Aim of the exercise: Within the data below, how many lines contain "diagram"? Reply with the number only.

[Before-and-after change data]
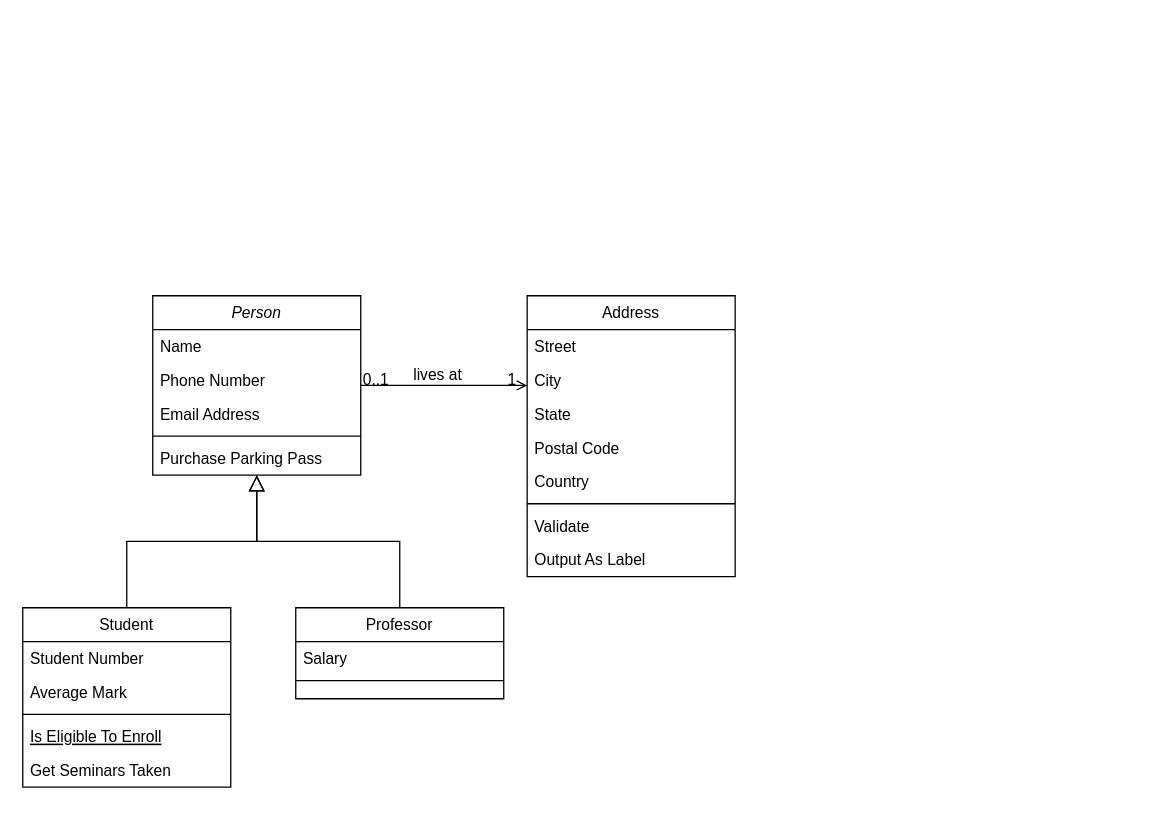
The draw.io diagram Biểu đồ không có tiêu đề.drawio in ngocminhle180304/TNXH, before the edit. Source tidied: cells renumbered, new cells numbered last; positions are measured from the earlier drawing's top-left corner, leaving out a move shared by most shapes. Both pictures are drawn from the tidied source at 130%, with x=0, y=0 at pixel (22, 295).
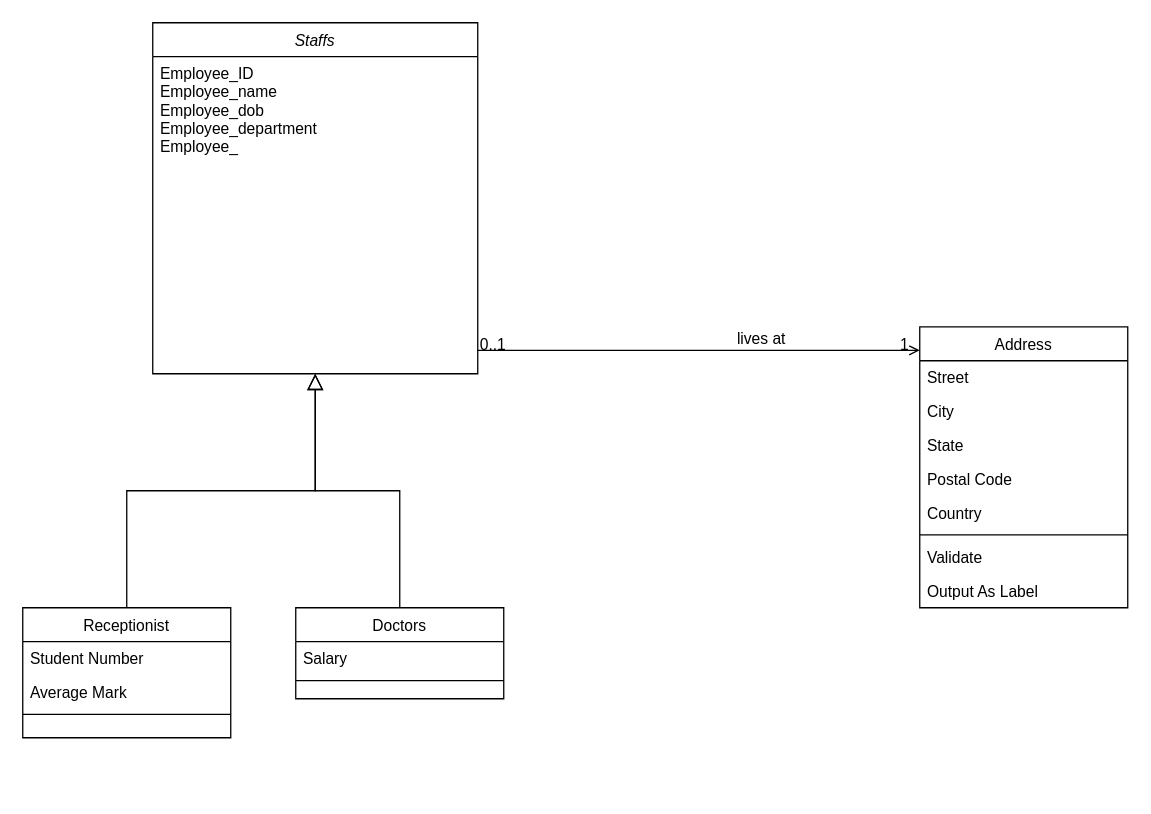
The same diagram, later.

Commit message:
Cập nhật Biểu đồ không có tiêu đề.drawio

Diff of the diagram source:
```diff
@@
-    <mxCell id="2" value="Person" style="swimlane;fontStyle=2;align=center;verticalAlign=top;horizontal=1;startSize=26;rounded=0;shadow=0;strokeWidth=1;" parent="1" vertex="1">
-      <mxGeometry x="100" width="160" height="138" as="geometry" />
+    <mxCell id="2" value="Staffs" style="swimlane;fontStyle=2;align=center;verticalAlign=top;horizontal=1;startSize=26;rounded=0;shadow=0;strokeWidth=1;" parent="1" vertex="1">
+      <mxGeometry x="100" y="-210" width="250" height="270" as="geometry" />
     </mxCell>
-    <mxCell id="3" value="Name" style="text;align=left;verticalAlign=top;spacingLeft=4;spacingRight=4;overflow=hidden;" parent="2" vertex="1">
-      <mxGeometry y="26" width="160" height="26" as="geometry" />
+    <mxCell id="3" value="Employee_ID&#10;Employee_name&#10;Employee_dob&#10;Employee_department&#10;Employee_" style="text;align=left;verticalAlign=top;spacingLeft=4;spacingRight=4;overflow=hidden;" parent="2" vertex="1">
+      <mxGeometry y="26" width="250" height="244" as="geometry" />
     </mxCell>
-    <mxCell id="4" value="Phone Number" style="text;align=left;verticalAlign=top;spacingLeft=4;spacingRight=4;overflow=hidden;rounded=0;shadow=0;html=0;" parent="2" vertex="1">
-      <mxGeometry y="52" width="160" height="26" as="geometry" />
-    </mxCell>
-    <mxCell id="5" value="Email Address" style="text;align=left;verticalAlign=top;spacingLeft=4;spacingRight=4;overflow=hidden;rounded=0;shadow=0;html=0;" parent="2" vertex="1">
-      <mxGeometry y="78" width="160" height="26" as="geometry" />
-    </mxCell>
-    <mxCell id="6" style="line;html=1;strokeWidth=1;align=left;verticalAlign=middle;spacingTop=-1;spacingLeft=3;spacingRight=3;labelPosition=right;" parent="2" vertex="1">
-      <mxGeometry y="104" width="160" height="8" as="geometry" />
-    </mxCell>
-    <mxCell id="7" value="Purchase Parking Pass" style="text;align=left;verticalAlign=top;spacingLeft=4;spacingRight=4;overflow=hidden;" parent="2" vertex="1">
-      <mxGeometry y="112" width="160" height="26" as="geometry" />
-    </mxCell>
-    <mxCell id="8" value="Student" style="swimlane;fontStyle=0;align=center;verticalAlign=top;horizontal=1;startSize=26;rounded=0;shadow=0;strokeWidth=1;" parent="1" vertex="1">
-      <mxGeometry y="240" width="160" height="138" as="geometry" />
+    <mxCell id="8" value="Receptionist" style="swimlane;fontStyle=0;align=center;verticalAlign=top;horizontal=1;startSize=26;rounded=0;shadow=0;strokeWidth=1;" parent="1" vertex="1">
+      <mxGeometry y="240" width="160" height="100" as="geometry" />
     </mxCell>
@@
-    <mxCell id="12" value="Is Eligible To Enroll" style="text;align=left;verticalAlign=top;spacingLeft=4;spacingRight=4;overflow=hidden;fontStyle=4;" parent="8" vertex="1">
-      <mxGeometry y="86" width="160" height="26" as="geometry" />
-    </mxCell>
-    <mxCell id="13" value="Get Seminars Taken" style="text;align=left;verticalAlign=top;spacingLeft=4;spacingRight=4;overflow=hidden;" parent="8" vertex="1">
-      <mxGeometry y="112" width="160" height="26" as="geometry" />
-    </mxCell>
@@
-    <mxCell id="15" value="Professor" style="swimlane;fontStyle=0;align=center;verticalAlign=top;horizontal=1;startSize=26;rounded=0;shadow=0;strokeWidth=1;" parent="1" vertex="1">
+    <mxCell id="15" value="Doctors" style="swimlane;fontStyle=0;align=center;verticalAlign=top;horizontal=1;startSize=26;rounded=0;shadow=0;strokeWidth=1;" parent="1" vertex="1">
       <mxGeometry x="210" y="240" width="160" height="70" as="geometry" />
     </mxCell>
@@
     <mxCell id="19" value="Address" style="swimlane;fontStyle=0;align=center;verticalAlign=top;horizontal=1;startSize=26;rounded=0;shadow=0;strokeWidth=1;" parent="1" vertex="1">
-      <mxGeometry x="388" width="160" height="216" as="geometry" />
+      <mxGeometry x="690" y="24" width="160" height="216" as="geometry" />
     </mxCell>
```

Exercise solution: 3